Get Back Into the Swing of Golf without Injury


Get Back Into the Swing of Golf without Injury

According to Jeff Sords, PT, DPT of Cleveland Clinic, those who’ve spent the winter months physically dormant could be setting themselves up for a golf injury come spring.

“Golf is a high-velocity, rotational sport, and all of that quick movement over stable legs can lead to a lot of torque in the spine and the trunk,” he said. “If you’re not in good condition – if you don’t have good core strength or proper flexibility – over time, you’re going to set yourself up for poor biomechanics which usually leads to injury and then pain.”

Sords said back pain is the most common golf-related injury because of the asymmetrical nature of the sport.

“Swinging in one direction sets golfers up for muscle imbalances, which can cause an alignment issue in their hips and pelvis,” he said. “Golfing can actually change your leg length, because your leg bones are connected to your hip and pelvic bones. Many times a golfer’s back pain isn’t so much from the spine, but rather from the pelvis.”

Sords said in addition to back pain, other common golfing injuries include knee, shoulder and elbow pain. The type and severity of the injury depends on the person’s swing, their body type and their physical condition.

He said most injuries are the result of poor swing mechanics, which are caused by abnormal body mechanics.

Sords said the best way to prevent most seasonal golfing injuries is to stay in optimal physical condition year-round with a healthy diet and a regular exercise program.

Once golfers get back into their season, he said it’s best to take breaks and not play every day, as off days give the body a chance to rest and repair. Sords recommends using the off days to add in a little cross-training with activities such as swimming or using an elliptical. When the body does the same thing over and over again it may cause a repetitive type injury.

Believe it or not, fixing a swing is just as important to a golfer’s health as it is their score card.

When a golfer’s alignment is off from too much repetitive motion, Sords said it sets the body up for muscle restrictiveness in some areas and laxity in others, which causes mechanical failure in the body.

“If you’re able to correct the pelvic alignment and level things out, and then work on a good core-strengthening program and leg-strengthening program, it generally tends to help reduce the incidences of back pain,” he said.
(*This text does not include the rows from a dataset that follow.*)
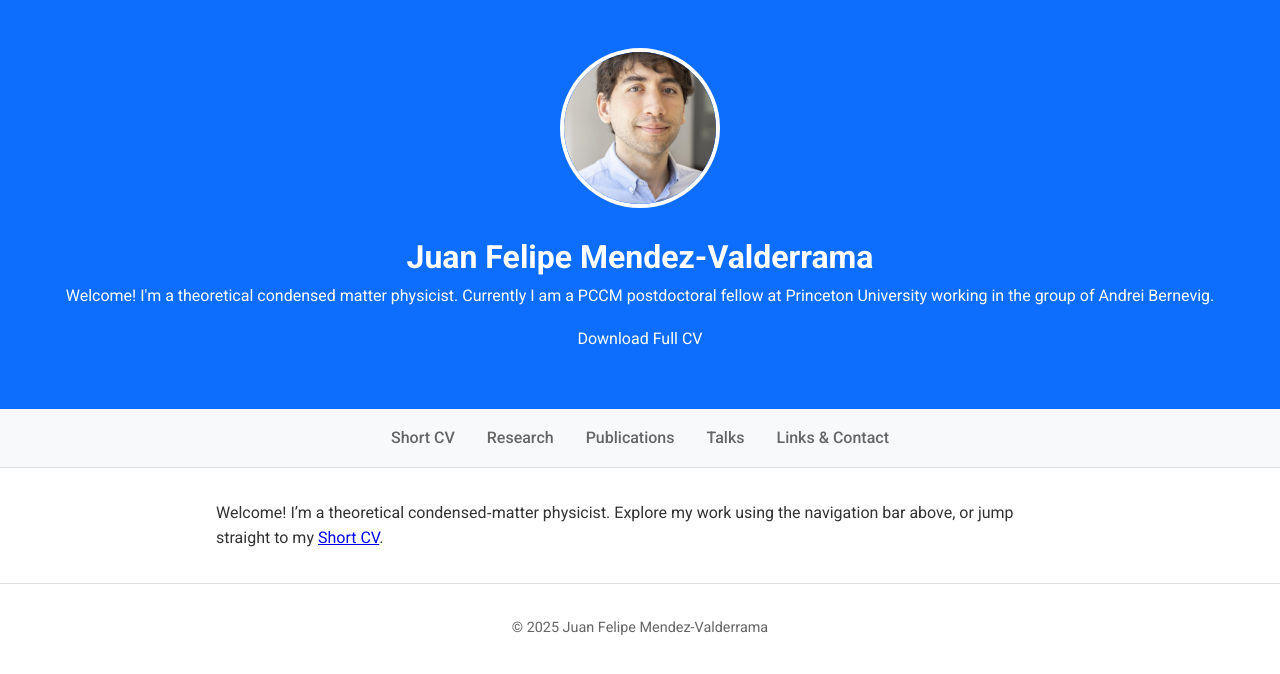
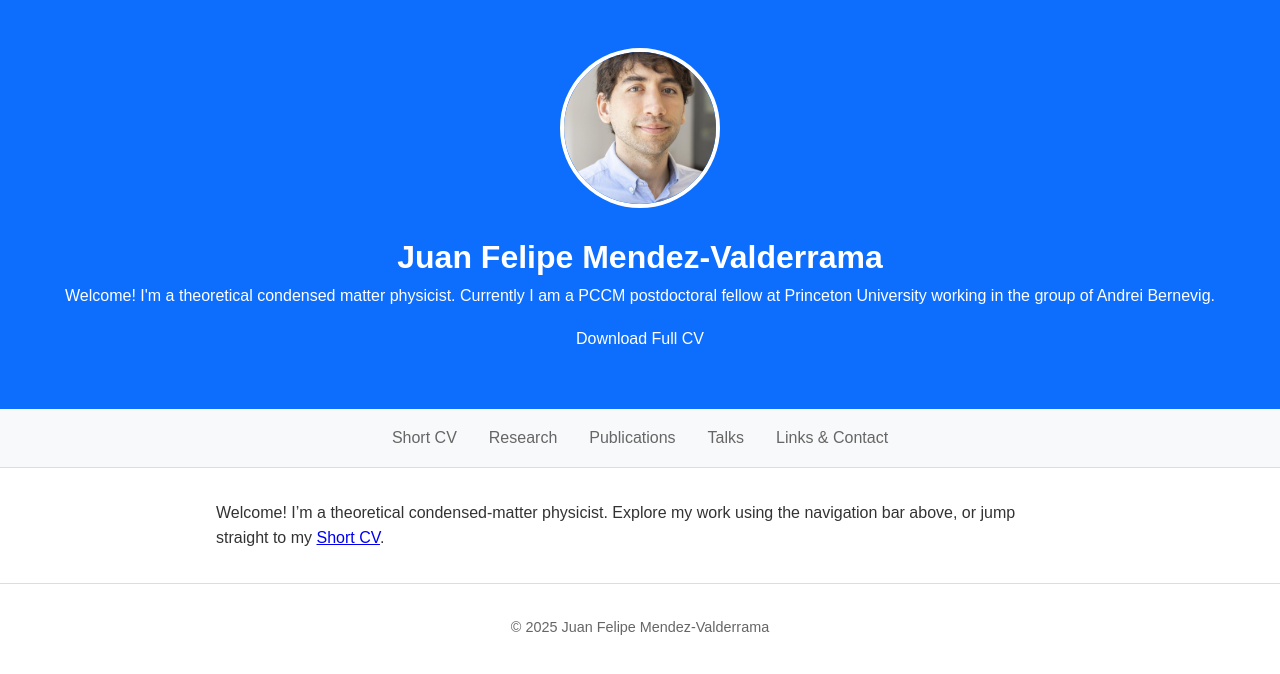
Before and after one commit to MendezV/MendezV.github.io, a Jekyll site: the page built from index.md, in a window 1280 px wide. Shown: the top 674 px of the page. Built offline with Jekyll 4.4.1, drawn with Linux system fonts in a browser that asks for light colours; some web fonts are replaced.

Commit message:
cms sans serif

```diff
--- a/_layouts/default.html
+++ b/_layouts/default.html
@@ -4,9 +4,10 @@
   <meta charset="UTF-8">
   <meta name="viewport" content="width=device-width, initial-scale=1">
   <title>{{ page.title }} | {{ site.title }}</title>
+  <!-- Computer Modern Sans via Google Fonts -->
   <link rel="preconnect" href="https://fonts.googleapis.com">
   <link rel="preconnect" href="https://fonts.gstatic.com" crossorigin>
-  <link href="https://fonts.googleapis.com/css2?family=Roboto:wght@300;400;500;700&display=swap" rel="stylesheet">
+  <link href="https://fonts.googleapis.com/css2?family=CMU+Sans+Serif:wght@400;700&display=swap" rel="stylesheet">
   <link rel="stylesheet" href="{{ "/assets/css/main.css" | relative_url }}">
 </head>
 <body>
--- a/assets/css/main.css
+++ b/assets/css/main.css
@@ -1,6 +1,6 @@
 :root{--primary:#0d6efd;--text:#333;--bg:#fff;--muted:#666;--max-width:880px;}
 *{box-sizing:border-box;margin:0;padding:0}
-body{font-family:'Roboto',sans-serif;color:var(--text);background:var(--bg);line-height:1.6}
+body{font-family:'CMU Sans Serif',sans-serif;color:var(--text);background:var(--bg);line-height:1.6}
 header{background:var(--primary);color:#fff;padding:3rem 1rem;text-align:center}
 header img{width:160px;height:160px;border-radius:50%;object-fit:cover;margin-bottom:1rem;border:4px solid #fff}
 nav{background:#f8f9fa;border-bottom:1px solid #ddd}
```
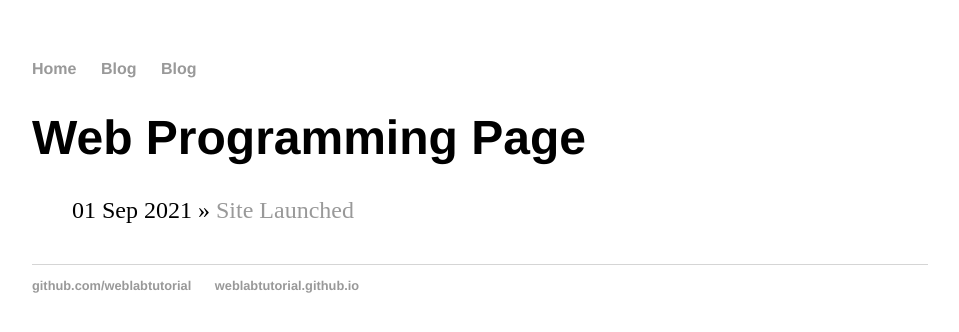
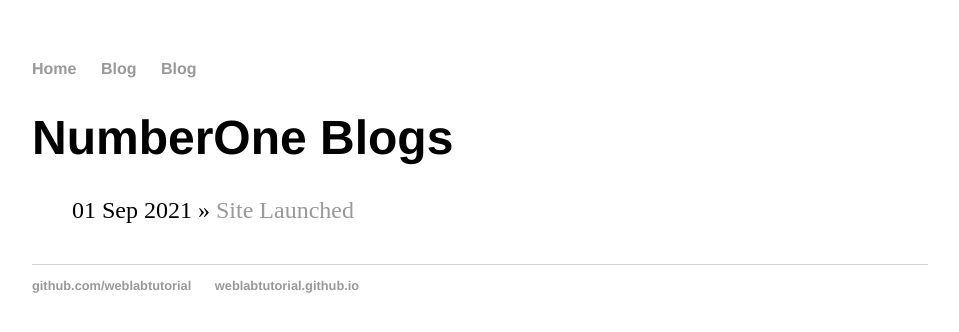
Before and after one commit to oh2001/oh2001.github.io, a Jekyll site: the page built from blog/index.html, in a window 1280 px wide. Shown: the top 332 px of the page, without its empty margins (160-1119 px from the left). Built offline with Jekyll 4.4.1, drawn with Linux system fonts in a browser that asks for light colours.

Commit message:
Update index.html

```diff
--- a/blog/index.html
+++ b/blog/index.html
@@ -2,7 +2,7 @@
 layout: default
 title: Web Programming Page
 ---
-         <h1>{{ page.title }}</h1>
+         <h1>NumberOne Blogs</h1>
          <ul class="posts">
 
          {% for post in site.posts %}
```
For those who experience pain after a round of golf, Sords said the best thing to do is to apply ice to the affected area for 10-15 minutes and continue to ice every couple of hours. If pain does not subside after two to three days, it’s best to contact a physician or a physical therapist for further evaluation. Never continue to play through pain because it can cause further injury.